He was instructed to watch for intruders and to keep the handicapped parking spaces clear for disabled residents’ use. Sometime after 9 p.m. May 5, 2009, the officer, Reginald Fisher, saw visitor Tramaine Miller park in a handicapped space and enter the apartments.
When Miller came back out, Fisher approached the car to warn him about the handicapped spaces. Miller, who already had locked his car doors, took something from the car’s center console and put it in his mouth. Fisher thought it was crack cocaine.
Fisher ordered Miller to stop, but Miller pulled out and his car brushed against the officer, who then broke a car window with his baton. When Miller reached for something Fisher assumed was a weapon, the officer shot Miller in the face.
Miller had no drugs or weapons, and he sued, claiming those running the apartments were partly liable for Fisher’s actions. Attorneys for the apartment complex argued that Fisher was an independent contractor whose actions were not directed by the property owner or manager, and that he was acting as an Atlanta police officer enforcing the law.
The plaintiff’s lawyers countered that Fisher was acting as directed, because he’d been told to keep the handicapped spaces clear, and that’s why he approached Miller’s car to begin with.
The second case was a double homicide from Richmond County, where 22-year-old Cedric Walker was accused of killing his 16-year-old girlfriend and her 6-week-old son through asphyxiation.
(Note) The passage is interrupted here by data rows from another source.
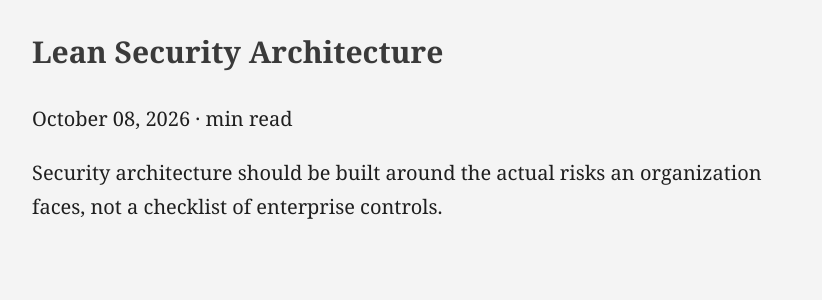
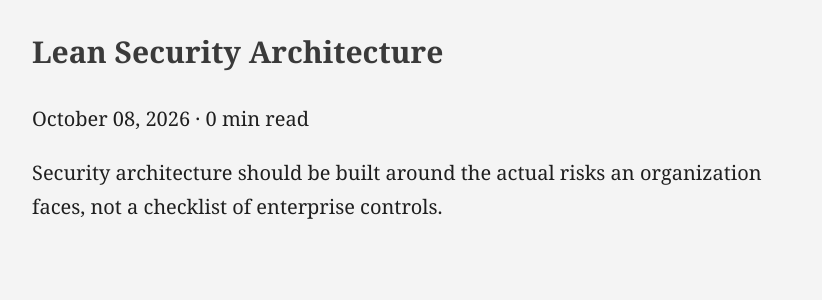
Before and after one commit to Lean-Cyber/lean-cyber.github.io, a Jekyll site: the page built from essays/index.md, in a window 1280 px wide. Shown: the part 205-505 px from the top of the page, without its empty margins (228-1050 px from the left). Built offline with Jekyll 4.4.1, drawn with Linux system fonts in a browser that asks for light colours.

Commit message:
Enhance essay list with reading time estimation
Refactor essay item display to include dynamic reading time calculation.

```diff
--- a/essays/index.md
+++ b/essays/index.md
@@ -6,8 +6,17 @@ layout: default
 <div class="essay-list">
 {% for essay in site.essays %}
   <div class="essay-item">
-    <h2 class="essay-title"><a href="{{ essay.url | relative_url }}">{{ essay.title }}</a></h2>
-    <p class="essay-meta">{{ essay.date | date: "%B %d, %Y" }} · {{ essay.reading_time }} min read</p>
+    <h2 class="essay-title">
+      <a href="{{ essay.url | relative_url }}">{{ essay.title }}</a>
+    </h2>
+
+    <p class="essay-meta">
+      {{ essay.date | date: "%B %d, %Y" }} ·
+      {% assign words = essay.content | number_of_words %}
+      {% assign reading_time = words | divided_by:200 | ceil %}
+      {{ reading_time }} min read
+    </p>
+
     <p class="essay-description">{{ essay.excerpt }}</p>
   </div>
 {% endfor %}
```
The girlfriend’s mother discovered the bodies the night of Oct. 5, 2003. Walker initially denied having been at the girlfriend’s apartment, but in later statements to police he said he and girlfriend Mona Lisa Givens had been having sex when she suffered some sort of seizure. He tried to revive her by splashing water in her face, then propped her up on a couch before he fled in panic.
He told police he never saw the baby, who investigators said had “compression marks” on his face, indicating his head was pressed into the mattress to smother him.
Walker’s parole was revoked and he went to Ware State Prison, where another inmate later alleged Walker admitted killing the woman and her child with a choke hold. The witness claimed Walker said he did it because Givens had become pregnant by another man.
The defense Friday challenged whether Walker properly was read his rights before he incriminated himself talking to the police. If that was handled incorrectly, then his statements should have been thrown out, his attorneys said. They also claimed Walker’s trial lawyer was ineffective. The prosecution disputed all those claims.
As the session concluded, Thompson told the audience the court likely will render decisions in those cases sometime over the summer.
In an interview afterward, Thompson said holding sessions outside Atlanta helps the public understand the court’s purpose.
“I think we’re sort of like that part of government that people don’t even realize is there, or if they do realize it’s there, they don’t think about us because they don’t see anything that we do; they don’t see any manifestation of what we do,” he said.
“But the Supreme Court of Georgia still is responsible for doing what it was designed to do,” he added, “and that is to bring uniformity, consistency and predictability to the law. We have always had that function; we still have that function, and we understand that, and we try to do that.”